A trap I've been falling into too much of late playing SnGs is getting lulled into the false sense of security that SnGs largely play themselves, especially the turbos. I play pretty conservatively early and, more often than not, am still around when there's 4-6 players, not having been blessed with great cards, with a stack of 1,000-2,000, and blinds of 100/200 and up rolling around. At that point, correct strategy indicates pretty automatic play, as far as when you should push your stack in, based on your position, your cards, and the relative position and stack size of other players.

But that doesn't mean that reads aren't important, which is the part that I often ignore, paying only cursory attention to the action up to that point, often 6 or 8 tabling SnGs. I've tried to pay more attention the last few days, cutting back to just 2-3 SnGs at a time, and forcing myself to take notes, look up players at Sharkscope, etc. Last night was a pretty good example, with the following hand occuring:

$120 SnG at Full Tilt, 4 players left, blinds of 100/200

Me: 3,000
Lawn Gnome: 800
Happy Elephant: 10,000
Angry Frog: 1,200

Lawn gnome is UTG and shoves his 800 chips in. Angry Frog folds and Happy Elephant, from the SB, shoves his 9,000 chips in. I'm in the BB with JJ. What's the correct play?

If you have no knowledge of the action up to this point and come to the table cold, I think it's a pretty easy call. On the surface it looks like the SB is just trying to get it heads up with a hand < QQ, KK, or AA (as he'd likely want my action with a truly premium hand and wouldn't massively overbet like that) and the odds are that you're ahead and are in a great spot to pick up chips. The only way you call and get bounced in fourth is if Lawn Gnome wins the main pot and Happy Elephant wins the side pot, as you're guaranteed third if Happy Elephant scoops both pots since you start with more chips than Lawn Gnome.
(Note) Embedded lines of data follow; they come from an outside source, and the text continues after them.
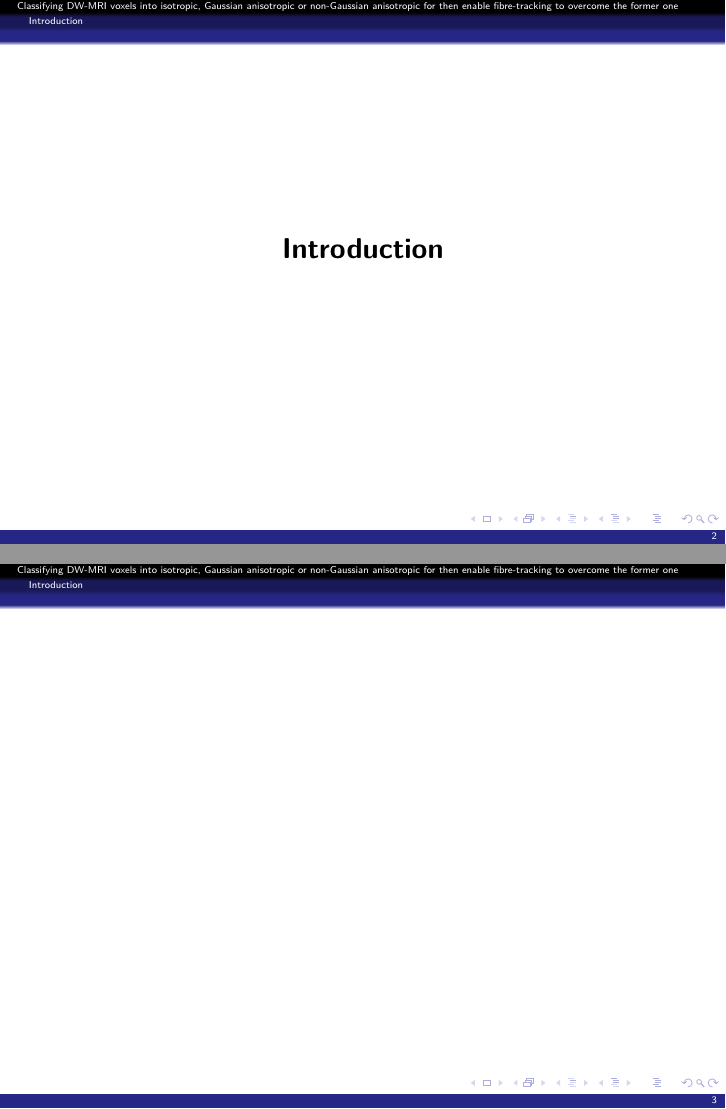
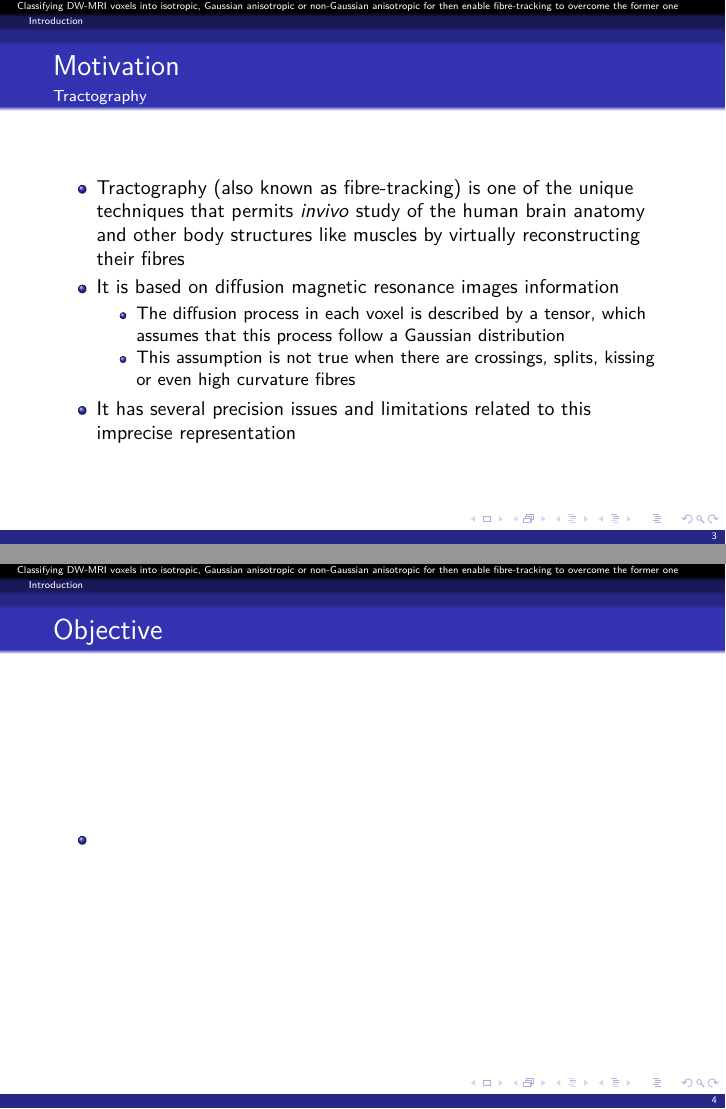
Before and after one commit to rafamanzo/tese, LaTeX slides (apresentacoes/mapping/mapping.tex): pages 2 and 3 of 3 before the commit and pages 3 and 4 of 5 after it, joined at a grey line. Compiled offline with pdfLaTeX.

Commit message:
Presentation introduction (WIP)

```diff
--- a/apresentacoes/mapping/mapping.tex
+++ b/apresentacoes/mapping/mapping.tex
@@ -39,10 +39,36 @@
 \end{frame}
 
 \begin{frame}
-  \frametitle{}
+  \frametitle{Motivation}
+  \framesubtitle{Tractography}
+
+  \begin{itemize}
+    \item Tractography (also known as fibre-tracking) is one of the unique techniques that permits \textit{in\-vivo} study of the human brain anatomy and other body structures like muscles by virtually reconstructing their fibres
+    \item It is based on diffusion magnetic resonance images information
+      \begin{itemize}
+        \item The diffusion process in each voxel is described by a tensor, which assumes that this process follow a Gaussian distribution
+        \item This assumption is not true when there are crossings, splits, kissing or even high curvature fibres
+      \end{itemize}
+    \item It has several precision issues and limitations related to this imprecise representation
+  \end{itemize}
+\end{frame}
+
+\begin{frame}
+  \frametitle{Objective}
   \framesubtitle{}
 
+  \begin{itemize}
+    \item
+  \end{itemize}
+\end{frame}
 
+\begin{frame}
+  \frametitle{Articles}
+  \framesubtitle{}
+
+  \begin{itemize}
+    \item ``ALEXANDER, D. C.; BARKER, G. J.; ARRIDGE, S. R. Detection and modeling of non-Gaussian apparent diffusion coefficient profiles in human brain data. Magn Reson Med, v. 48, n. 2, p. 331-40, Aug 2002.''
+  \end{itemize}
 \end{frame}
 
 \end{document}
```
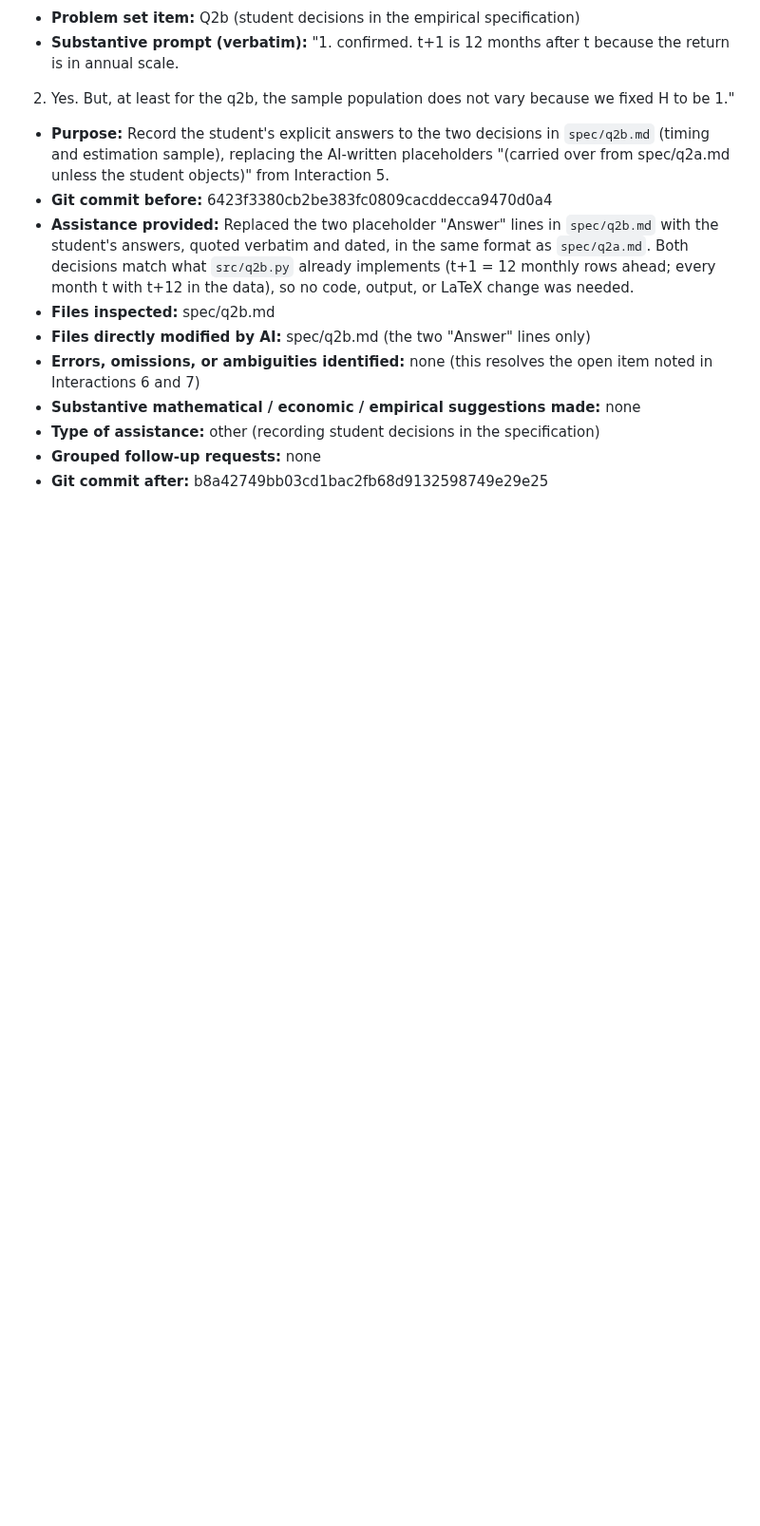
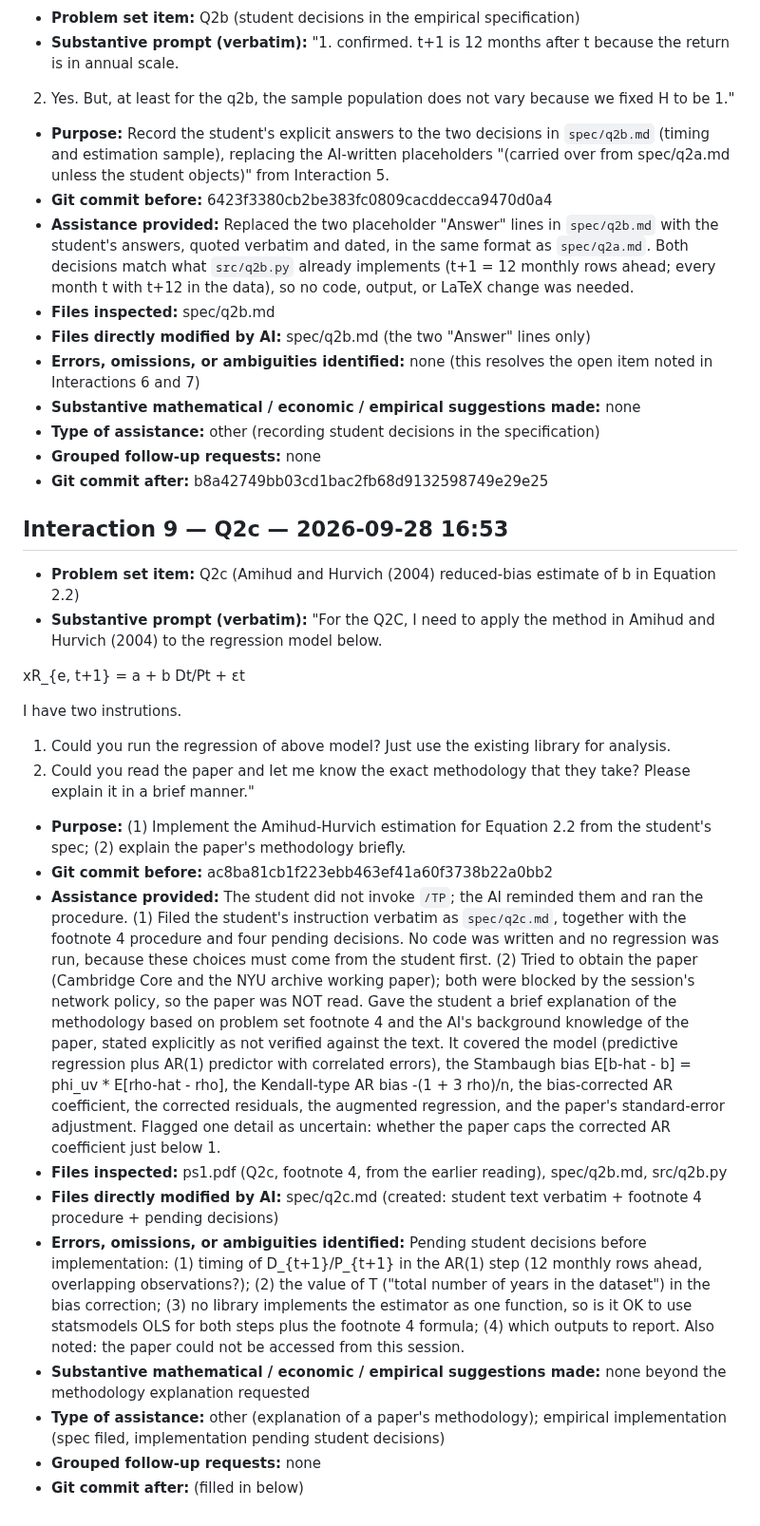
Before and after one commit to Joon1Bae/AP-PS1, a Markdown page: AI_INTERACTIONS.md, the part around the change. Shown at 95% size. GitHub-like rendering; blank space fills up the shorter version.

Commit message:
TP after: Q2c - spec filed with pending decisions, methodology explained

```diff
--- a/AI_INTERACTIONS.md
+++ b/AI_INTERACTIONS.md
@@ -175,3 +175,25 @@ xR_{e, t+1} = a + b * D_t/P_t + epsilon_t
 - **Type of assistance:** other (recording student decisions in the specification)
 - **Grouped follow-up requests:** none
 - **Git commit after:** b8a42749bb03cd1bac2fb68d9132598749e29e25
+
+## Interaction 9 — Q2c — 2026-09-28 16:53
+
+- **Problem set item:** Q2c (Amihud and Hurvich (2004) reduced-bias estimate of b in Equation 2.2)
+- **Substantive prompt (verbatim):** "For the Q2C, I need to apply the method in Amihud and Hurvich (2004) to the regression model below.
+
+xR_{e, t+1} = a + b Dt/Pt + εt
+
+I have two instrutions.
+
+1. Could you run the regression of above model? Just use the existing library for analysis.
+2. Could you read the paper and let me know the exact methodology that they take? Please explain it in a brief manner."
+- **Purpose:** (1) Implement the Amihud-Hurvich estimation for Equation 2.2 from the student's spec; (2) explain the paper's methodology briefly.
+- **Git commit before:** ac8ba81cb1f223ebb463ef41a60f3738b22a0bb2
+- **Assistance provided:** The student did not invoke `/TP`; the AI reminded them and ran the procedure. (1) Filed the student's instruction verbatim as `spec/q2c.md`, together with the footnote 4 procedure and four pending decisions. No code was written and no regression was run, because these choices must come from the student first. (2) Tried to obtain the paper (Cambridge Core and the NYU archive working paper); both were blocked by the session's network policy, so the paper was NOT read. Gave the student a brief explanation of the methodology based on problem set footnote 4 and the AI's background knowledge of the paper, stated explicitly as not verified against the text. It covered the model (predictive regression plus AR(1) predictor with correlated errors), the Stambaugh bias E[b-hat - b] = phi_uv * E[rho-hat - rho], the Kendall-type AR bias -(1 + 3 rho)/n, the bias-corrected AR coefficient, the corrected residuals, the augmented regression, and the paper's standard-error adjustment. Flagged one detail as uncertain: whether the paper caps the corrected AR coefficient just below 1.
+- **Files inspected:** ps1.pdf (Q2c, footnote 4, from the earlier reading), spec/q2b.md, src/q2b.py
+- **Files directly modified by AI:** spec/q2c.md (created: student text verbatim + footnote 4 procedure + pending decisions)
+- **Errors, omissions, or ambiguities identified:** Pending student decisions before implementation: (1) timing of D_{t+1}/P_{t+1} in the AR(1) step (12 monthly rows ahead, overlapping observations?); (2) the value of T ("total number of years in the dataset") in the bias correction; (3) no library implements the estimator as one function, so is it OK to use statsmodels OLS for both steps plus the footnote 4 formula; (4) which outputs to report. Also noted: the paper could not be accessed from this session.
+- **Substantive mathematical / economic / empirical suggestions made:** none beyond the methodology explanation requested
+- **Type of assistance:** other (explanation of a paper's methodology); empirical implementation (spec filed, implementation pending student decisions)
+- **Grouped follow-up requests:** none
+- **Git commit after:** (filled in below)
```
Also changed, not shown: spec/q2c.md (added, +34 -0 lines).
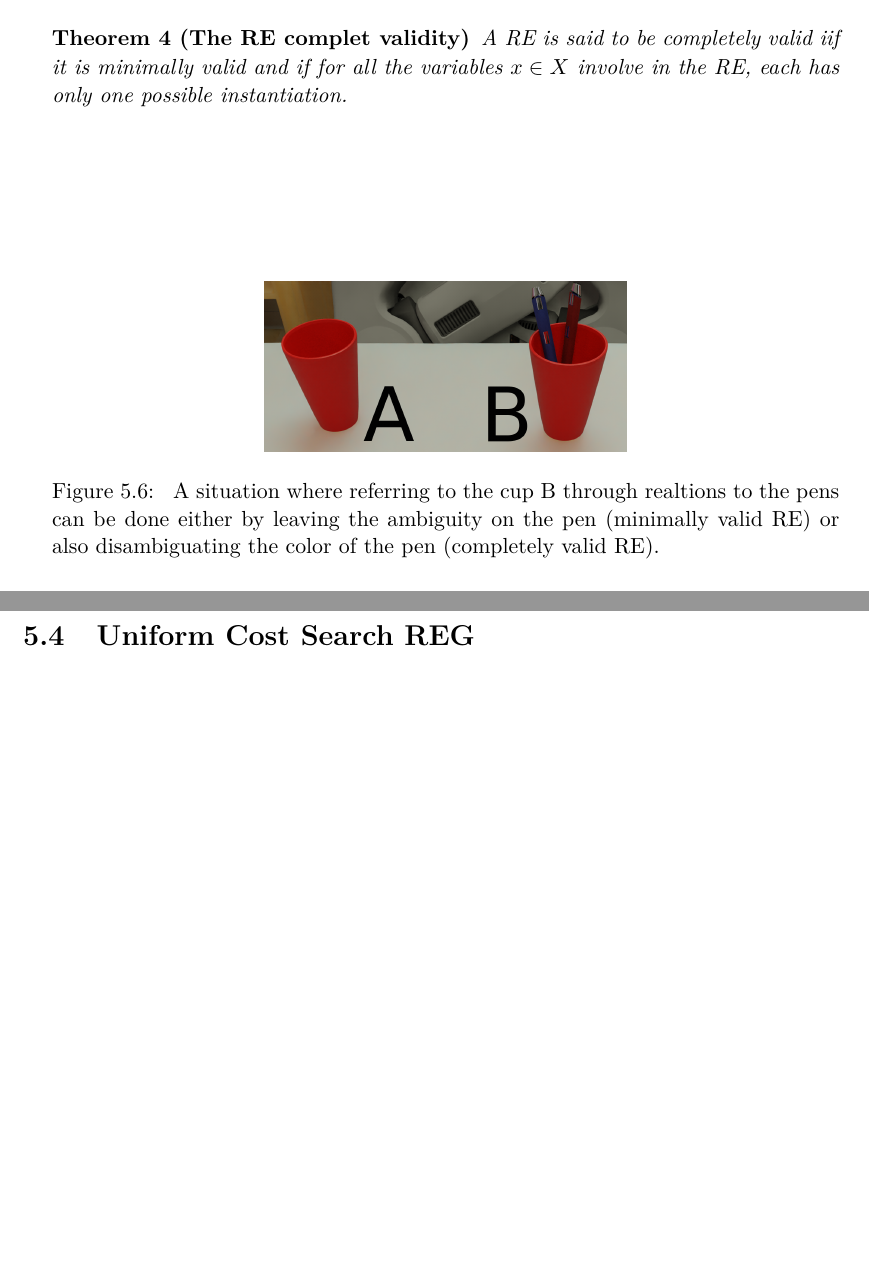
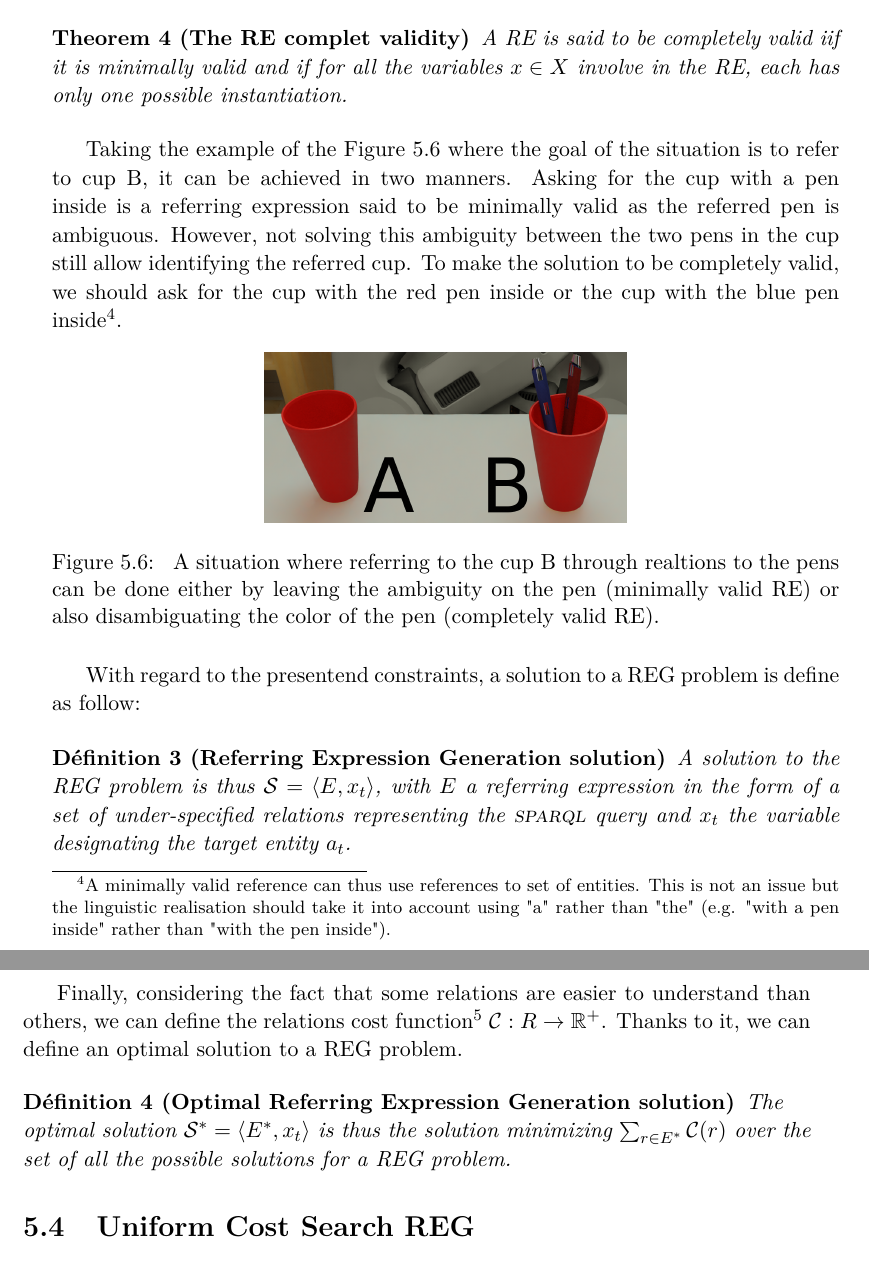
Before and after one commit to sarthou/thesis, a LaTeX thesis (These.tex, which reads Chapter4.tex, Symbols.tex): two parts of pages 41 and 42 of 61, joined at a grey line, cut so that both start at the same text, the shorter picture padded with empty space. Compiled offline with pdfLaTeX.

Commit message:
chapter 4 REG end of solution structure

```diff
--- a/Chapter4.tex
+++ b/Chapter4.tex
@@ -210,11 +210,28 @@ A RE is said to be minimally valid iif the variable $\var_t \in \varset$ represe
 A RE is said to be completely valid iif it is minimally valid and if for all the variables $\var \in \varset$ involve in the RE, each has only one possible instantiation.
 \end{theorem}
 
+Taking the example of the Figure~\ref{fig:chap4_complet} where the goal of the situation is to refer to cup B, it can be achieved in two manners. Asking for the cup with a pen inside is a referring expression said to be minimally valid as the referred pen is ambiguous. However, not solving this ambiguity between the two pens in the cup still allow identifying the referred cup. To make the solution to be completely valid, we should ask for the cup with the red pen inside or the cup with the blue pen inside\footnote{A minimally valid reference can thus use references to set of entities. This is not an issue but the linguistic realisation should take it into account using "a" rather than "the" (e.g. "with a pen inside" rather than "with the pen inside").}.
+
 \begin{figure}[h!]
 \centering
 \includegraphics[scale=0.15]{figures/chapter4/complet_validity.png}
 \caption{\label{fig:chap4_complet} A situation where referring to the cup B through realtions to the pens can be done either by leaving the ambiguity on the pen (minimally valid RE) or also disambiguating the color of the pen (completely valid RE). }
 \end{figure}
+
+With regard to the presentend constraints, a solution to a REG problem is define as follow:
+
+\begin{definition}[Referring Expression Generation solution]
+A solution to the REG problem is thus $\solution = \langle E, \var_t \rangle$, with $E$ a referring expression in the form of a set of under-specified relations representing the \sparql{} query and $\var_t$ the variable designating the target entity $\goalindiv$.
+\end{definition}
+
+
+Finally, considering the fact that some relations are easier to understand than others, we can define the relations cost function\footnote{The cost function is here seen as a black-box which can be a static map, the result of a learning process or other.} $\costfunc : \relationset \rightarrow \mathbb{R}^+$. Thanks to it, we can define an optimal solution to a REG problem.
+
+\begin{definition}[Optimal Referring Expression Generation solution]
+The optimal solution $\solution^* = \langle E^*, \var_t \rangle$ is thus the solution minimizing $\sum_{\relation \in E^*} \costfunc(\relation)$ over the set of all the possible solutions for a REG problem.
+\end{definition}
+
+
 
 \section{Uniform Cost Search REG}
 
--- a/Symbols.tex
+++ b/Symbols.tex
@@ -80,6 +80,7 @@
 \newcommand \goalindiv{\indiv_t}
 \newcommand \usablepropset{U}
 \newcommand \problem{\mathcal{P}}
+\newcommand \solution{\mathcal{S}}
 
 \newcommand \cost{\mathbb{c}}
 \newcommand \costfunc{\mathcal{C}}
```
I folded. Partly because I'd actually been paying attention for once and had watched Happy Elephant build that stack from two huge multi-way pots where he had KK and AA, respectively. Other than those hands, he'd hardly played at all. So I actually might be behind, or racing with AK.

More importantly, though, is that I've got a workable stack and there's another relative shorty (Angry Frog) at the table aside from Lawn Gnome. Granted, Happy Elephant could be shoving with a hand like 22-1010 (in which case folding my jacks is a minor disaster), but even so it's just a minor disaster to fold to him, as odds are he's a favorite to knock out Lawn Gnome, who is short enough that he could be pushing many marginal hands there. If I fold I still have a workable stack, am likely to be guaranteed third, and can aggressively go after the two remaining players. I can recover from a minor disaster but not from a major disaster.

Happy Elephant ended up winning the hand with 1010 (boo, me), but I knocked the other shorty out later and ended up taking it down when it got heads up. I won't claim that the moral of the story is to fold JJ in that spot, as you can make a very good argument that folding is bad due to the chance of a double-up that would increase your likelihood of finishing 1st. It does touch upon the issue, though, that following a push bot strategy that solely looks at whether a shove is +EV or -EV may not always be correct.

Which is a very long-winded and patently obvious way of stating what was said more simply before: top SnG players finish 1st more because they're very good poker players and balance all of the above considerations, often on the fly, on many simultaneous tables.

All of which loops back to the fact that I'm trying of late to simply force myself to slow down a bit, and not necessarily fall into "This is an obvious shove, whee, there go all of my chips into the center of the table." In most cases, yeah, it is an obvious move, and whee, there go the chips, but taking the time to slow down (and backing off from firing up 182,192 tables at one time) spills over into concentrating more in general, which can never be a bad thing.